TWO so-called ‘puppy farms’ in the Forest of Dean have been told to cease trading after councillors refused to renew their licences.
Protesters gathered outside the district council’s Coleford offices to vent their anger at the farms before the crunch meeting yesterday.
Protester Claire Harton-Bussey, who spoke before the meeting, said: “It is not acceptable to protect this commodity. The dogs need to be in a clean home and environment and they should be in social contact with people. This is all about profit, profit, profit for them.”
Hagloe House Farm in Blakeney, which is owned by Margaret Davies, wanted the permit to continue breeding pugs, chihuahuas, poodles and Boston terriers.
A recent inspection was carried out by vet Michael Daly, which showed shortcomings, the licensing meeting heard.
His report stated that water bowls were knocked over and the current wooden kennels were largely unchanged since the previous inspection, although new building plans had been drawn up.
David Grimsell, who was representing the Care and Respect Includes All Dogs campaign, spoke at the meeting.
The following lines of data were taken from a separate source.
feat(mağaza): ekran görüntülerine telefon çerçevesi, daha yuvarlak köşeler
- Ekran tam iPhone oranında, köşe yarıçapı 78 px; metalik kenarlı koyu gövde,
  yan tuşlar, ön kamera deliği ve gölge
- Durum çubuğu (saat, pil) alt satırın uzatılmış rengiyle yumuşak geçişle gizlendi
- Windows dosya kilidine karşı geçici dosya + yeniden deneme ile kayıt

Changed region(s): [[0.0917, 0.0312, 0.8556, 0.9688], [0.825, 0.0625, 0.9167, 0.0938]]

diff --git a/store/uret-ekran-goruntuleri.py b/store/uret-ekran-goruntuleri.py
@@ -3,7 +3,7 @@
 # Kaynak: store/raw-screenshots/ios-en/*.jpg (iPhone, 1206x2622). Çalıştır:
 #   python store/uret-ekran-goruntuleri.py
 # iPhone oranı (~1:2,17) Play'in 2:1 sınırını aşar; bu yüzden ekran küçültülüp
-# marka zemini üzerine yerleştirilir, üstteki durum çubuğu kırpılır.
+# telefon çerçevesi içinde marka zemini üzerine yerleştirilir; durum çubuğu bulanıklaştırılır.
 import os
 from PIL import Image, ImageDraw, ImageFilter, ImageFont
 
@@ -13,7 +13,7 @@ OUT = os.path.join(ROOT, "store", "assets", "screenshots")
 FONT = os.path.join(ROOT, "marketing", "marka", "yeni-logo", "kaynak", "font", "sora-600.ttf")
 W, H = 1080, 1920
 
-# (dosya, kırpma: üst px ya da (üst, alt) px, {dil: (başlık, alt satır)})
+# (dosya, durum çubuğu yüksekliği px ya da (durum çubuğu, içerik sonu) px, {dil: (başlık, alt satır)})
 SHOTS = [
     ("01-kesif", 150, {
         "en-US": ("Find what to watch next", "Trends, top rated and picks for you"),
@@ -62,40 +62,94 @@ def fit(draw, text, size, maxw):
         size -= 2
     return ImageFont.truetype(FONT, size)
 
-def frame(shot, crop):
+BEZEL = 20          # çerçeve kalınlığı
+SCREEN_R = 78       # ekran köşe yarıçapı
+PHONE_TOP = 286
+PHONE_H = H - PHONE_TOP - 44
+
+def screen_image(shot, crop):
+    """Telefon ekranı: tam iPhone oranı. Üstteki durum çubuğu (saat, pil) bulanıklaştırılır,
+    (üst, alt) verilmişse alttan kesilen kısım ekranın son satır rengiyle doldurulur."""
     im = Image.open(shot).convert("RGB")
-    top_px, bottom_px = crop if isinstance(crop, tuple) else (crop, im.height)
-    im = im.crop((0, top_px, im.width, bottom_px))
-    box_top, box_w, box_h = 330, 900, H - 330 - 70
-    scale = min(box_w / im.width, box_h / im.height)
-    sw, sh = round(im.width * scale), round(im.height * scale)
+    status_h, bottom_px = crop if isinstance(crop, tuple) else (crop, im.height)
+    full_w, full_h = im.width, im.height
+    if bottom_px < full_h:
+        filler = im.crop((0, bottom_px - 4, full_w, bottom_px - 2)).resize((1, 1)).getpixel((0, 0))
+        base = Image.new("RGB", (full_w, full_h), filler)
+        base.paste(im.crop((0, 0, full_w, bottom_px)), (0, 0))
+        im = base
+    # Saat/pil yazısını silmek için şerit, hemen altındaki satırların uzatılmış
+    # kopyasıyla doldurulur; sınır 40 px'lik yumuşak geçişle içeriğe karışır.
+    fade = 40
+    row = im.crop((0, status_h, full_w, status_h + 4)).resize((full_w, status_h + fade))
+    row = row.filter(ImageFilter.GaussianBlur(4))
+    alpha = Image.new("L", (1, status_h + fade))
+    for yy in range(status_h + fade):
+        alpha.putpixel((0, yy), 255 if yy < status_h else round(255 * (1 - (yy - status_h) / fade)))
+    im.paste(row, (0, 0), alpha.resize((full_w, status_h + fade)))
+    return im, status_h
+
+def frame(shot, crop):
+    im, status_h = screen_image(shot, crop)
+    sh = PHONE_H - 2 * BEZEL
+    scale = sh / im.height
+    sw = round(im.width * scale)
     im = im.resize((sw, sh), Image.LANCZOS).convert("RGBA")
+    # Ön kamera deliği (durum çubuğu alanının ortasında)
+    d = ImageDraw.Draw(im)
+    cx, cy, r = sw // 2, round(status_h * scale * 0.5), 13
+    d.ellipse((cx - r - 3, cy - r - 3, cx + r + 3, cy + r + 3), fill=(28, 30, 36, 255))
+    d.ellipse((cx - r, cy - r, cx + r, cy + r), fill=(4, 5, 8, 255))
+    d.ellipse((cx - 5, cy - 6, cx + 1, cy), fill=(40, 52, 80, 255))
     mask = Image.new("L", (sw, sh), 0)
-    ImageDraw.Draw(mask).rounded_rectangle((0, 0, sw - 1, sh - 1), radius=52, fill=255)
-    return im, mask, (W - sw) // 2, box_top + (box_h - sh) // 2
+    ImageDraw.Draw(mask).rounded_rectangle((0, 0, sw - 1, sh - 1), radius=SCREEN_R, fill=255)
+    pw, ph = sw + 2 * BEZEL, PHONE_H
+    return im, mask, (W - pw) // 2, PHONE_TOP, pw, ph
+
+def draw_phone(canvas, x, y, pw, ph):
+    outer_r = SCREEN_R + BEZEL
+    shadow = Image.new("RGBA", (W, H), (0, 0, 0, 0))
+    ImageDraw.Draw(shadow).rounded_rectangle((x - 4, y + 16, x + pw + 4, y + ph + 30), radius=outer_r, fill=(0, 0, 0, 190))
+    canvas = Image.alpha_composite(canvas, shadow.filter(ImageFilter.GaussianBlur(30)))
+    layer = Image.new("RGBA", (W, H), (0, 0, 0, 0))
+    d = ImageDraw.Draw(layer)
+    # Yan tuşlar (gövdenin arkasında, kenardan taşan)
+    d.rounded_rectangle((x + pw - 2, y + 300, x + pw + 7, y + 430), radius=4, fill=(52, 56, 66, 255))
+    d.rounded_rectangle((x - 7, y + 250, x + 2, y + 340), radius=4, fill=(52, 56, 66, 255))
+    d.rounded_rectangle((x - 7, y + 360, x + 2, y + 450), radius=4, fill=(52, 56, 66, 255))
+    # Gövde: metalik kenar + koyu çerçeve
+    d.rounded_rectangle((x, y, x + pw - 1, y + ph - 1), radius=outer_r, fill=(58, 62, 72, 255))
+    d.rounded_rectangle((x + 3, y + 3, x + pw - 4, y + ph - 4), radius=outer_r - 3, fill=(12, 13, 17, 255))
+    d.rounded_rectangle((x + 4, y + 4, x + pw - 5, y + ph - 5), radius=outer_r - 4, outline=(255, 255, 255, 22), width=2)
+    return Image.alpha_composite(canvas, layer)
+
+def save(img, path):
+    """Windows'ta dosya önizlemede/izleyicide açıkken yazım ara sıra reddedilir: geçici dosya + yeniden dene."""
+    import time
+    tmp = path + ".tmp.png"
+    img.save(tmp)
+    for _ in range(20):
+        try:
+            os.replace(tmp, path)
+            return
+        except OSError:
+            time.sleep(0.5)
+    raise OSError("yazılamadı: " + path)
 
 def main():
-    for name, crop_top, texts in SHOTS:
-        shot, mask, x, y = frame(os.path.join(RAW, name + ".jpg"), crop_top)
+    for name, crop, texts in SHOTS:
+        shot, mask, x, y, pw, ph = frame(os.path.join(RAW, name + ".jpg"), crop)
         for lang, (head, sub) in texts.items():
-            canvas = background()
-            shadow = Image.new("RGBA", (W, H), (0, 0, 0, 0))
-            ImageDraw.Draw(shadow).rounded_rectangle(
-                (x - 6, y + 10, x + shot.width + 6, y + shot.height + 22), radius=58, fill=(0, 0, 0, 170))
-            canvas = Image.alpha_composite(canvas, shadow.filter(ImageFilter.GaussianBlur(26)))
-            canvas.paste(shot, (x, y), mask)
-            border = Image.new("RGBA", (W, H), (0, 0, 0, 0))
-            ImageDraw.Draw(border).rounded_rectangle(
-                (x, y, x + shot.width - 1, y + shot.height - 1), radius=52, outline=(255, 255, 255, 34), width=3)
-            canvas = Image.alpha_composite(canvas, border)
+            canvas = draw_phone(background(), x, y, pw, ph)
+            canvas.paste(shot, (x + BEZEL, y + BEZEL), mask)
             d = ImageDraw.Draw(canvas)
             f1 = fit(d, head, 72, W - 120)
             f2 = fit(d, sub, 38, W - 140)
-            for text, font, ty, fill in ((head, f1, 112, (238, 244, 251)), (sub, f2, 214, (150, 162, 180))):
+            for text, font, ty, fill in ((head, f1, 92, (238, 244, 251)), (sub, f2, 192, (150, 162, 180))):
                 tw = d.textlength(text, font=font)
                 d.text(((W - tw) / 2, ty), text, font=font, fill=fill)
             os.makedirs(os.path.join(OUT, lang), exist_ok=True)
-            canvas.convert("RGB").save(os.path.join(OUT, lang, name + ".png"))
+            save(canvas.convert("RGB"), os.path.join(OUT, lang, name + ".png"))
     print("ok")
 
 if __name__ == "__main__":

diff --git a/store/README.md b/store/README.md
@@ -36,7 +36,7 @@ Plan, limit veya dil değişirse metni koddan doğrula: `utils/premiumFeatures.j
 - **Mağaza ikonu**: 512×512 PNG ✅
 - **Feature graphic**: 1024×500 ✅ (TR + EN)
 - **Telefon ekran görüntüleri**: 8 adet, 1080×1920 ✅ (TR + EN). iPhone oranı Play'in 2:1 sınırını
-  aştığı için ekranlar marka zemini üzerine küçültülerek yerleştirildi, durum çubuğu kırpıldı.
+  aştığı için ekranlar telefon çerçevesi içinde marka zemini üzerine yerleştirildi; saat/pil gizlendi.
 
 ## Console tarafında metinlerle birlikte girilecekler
He said: “Here’s an idea. Go out and buy a dog, a female. Bring her back home and put her in a barren pen about 4ft by 6ft. Then pretty much ignore her. Very occasionally let her out for 15 minutes in a concrete yard. Put a stud dog in with her and breed from her repetitively for six or seven years. When she’s no longer so productive, get rid of her. Now multiply this up about 90 times. Have rows of pens in a couple of barns. This is looking remarkably like Hagloe House Farm.”
Mrs Davies has held a dog breeding licence with Forest of Dean District Council since 2007. Her most recent expired on February 11, meaning she has been unable to advertise or sell dogs.
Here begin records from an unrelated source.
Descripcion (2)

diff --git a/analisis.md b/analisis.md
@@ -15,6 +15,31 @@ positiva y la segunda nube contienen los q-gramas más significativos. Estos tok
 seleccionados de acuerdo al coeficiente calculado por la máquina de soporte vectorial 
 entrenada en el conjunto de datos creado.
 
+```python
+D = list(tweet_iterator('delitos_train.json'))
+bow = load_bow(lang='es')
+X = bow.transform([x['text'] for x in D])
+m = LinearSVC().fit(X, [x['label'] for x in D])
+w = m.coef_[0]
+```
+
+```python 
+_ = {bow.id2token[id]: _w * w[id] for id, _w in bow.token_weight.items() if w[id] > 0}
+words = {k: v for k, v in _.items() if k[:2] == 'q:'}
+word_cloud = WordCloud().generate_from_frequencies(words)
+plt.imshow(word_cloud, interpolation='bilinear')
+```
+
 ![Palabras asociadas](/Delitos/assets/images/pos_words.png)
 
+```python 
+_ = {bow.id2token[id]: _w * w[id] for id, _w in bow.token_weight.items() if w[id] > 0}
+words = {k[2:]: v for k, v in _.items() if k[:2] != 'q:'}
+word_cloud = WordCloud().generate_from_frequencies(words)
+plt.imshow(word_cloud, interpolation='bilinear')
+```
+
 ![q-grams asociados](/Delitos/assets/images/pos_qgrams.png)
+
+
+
Campaigners said they would help rehome dogs at the site but an appeal process is likely first.
Councillor and chairman of the licensing committee, Bernie O’Neill, said: “The plans for a new building are very, very good but that was in March last year. Our main concern is about the building.”
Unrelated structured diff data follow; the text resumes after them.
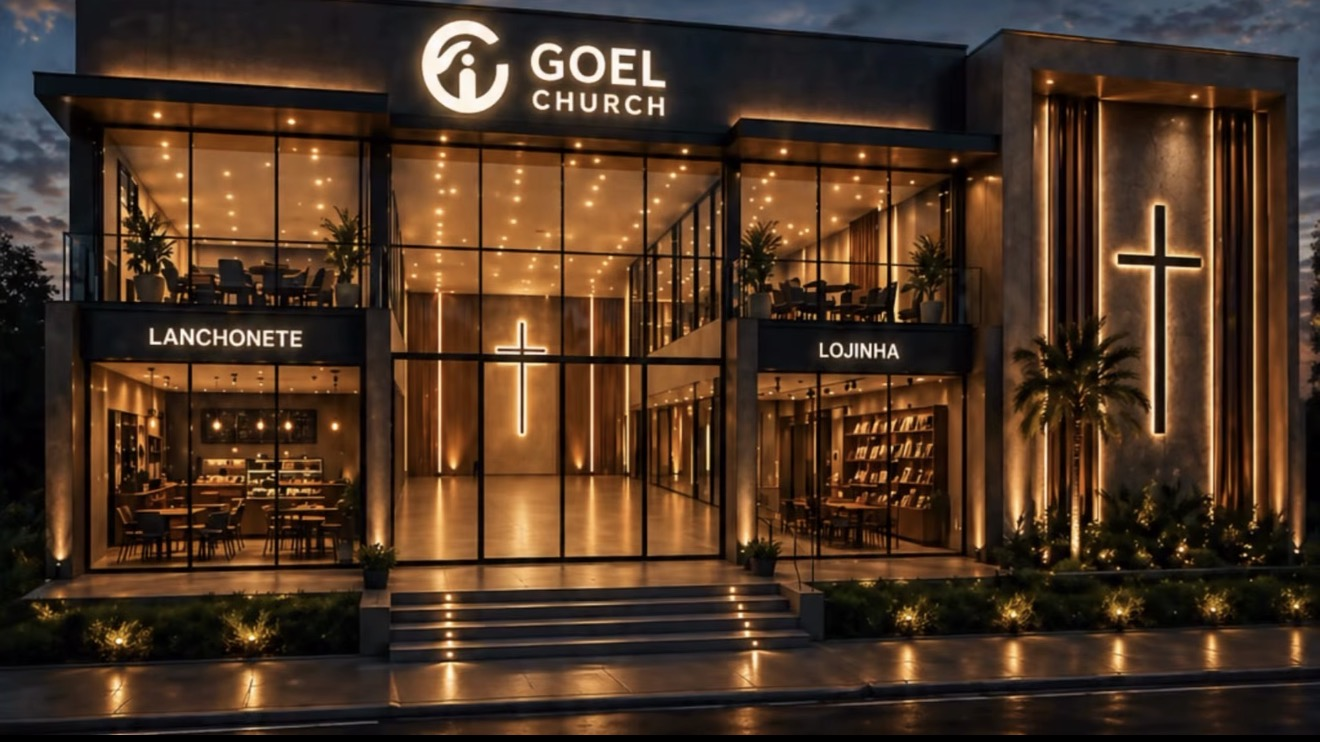
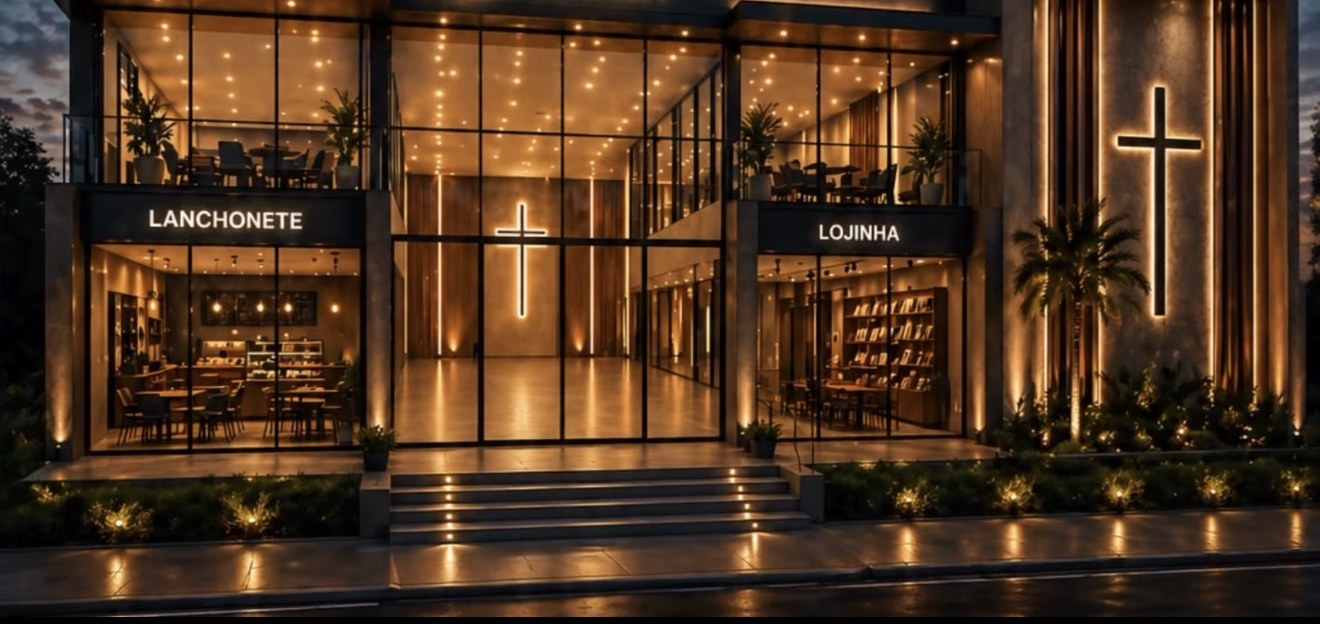
feat(splash): Sprint 1 FREEZE — reenquadra fachada (remove placa do topo) + alignment central

diff --git a/lib/bootstrap/bootstrap_screen.dart b/lib/bootstrap/bootstrap_screen.dart
@@ -53,7 +53,9 @@ class _BootstrapScreenState extends State<BootstrapScreen>
             child: Image.asset(
               _bgAsset,
               fit: BoxFit.cover,
-              alignment: Alignment.center,
+              // Enquadramento: leve viés para o centro/entrada (destaca a
+              // entrada principal, a cruz e a arquitetura central).
+              alignment: const Alignment(0, 0.25),
               // Fallback caso o asset real ainda não tenha sido adicionado.
               errorBuilder: (_, __, ___) =>
                   const ColoredBox(color: Color(0xFF14210F)),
A second application was submitted by Richard and Helen Pike, who wanted to renew their breeding licence - also for a site in Blakeney.
The council rejected that appliaction too, amid fears that the dogs’ quarters were not up to required standards.
A spokesman for the district council said: “When determining an application for a dog breeding licence a local authority has to consider the requirements of the Breeding of Dogs Act 1973.”
Both applicants intend to make appeals against the decisions to the Magistrates Courts.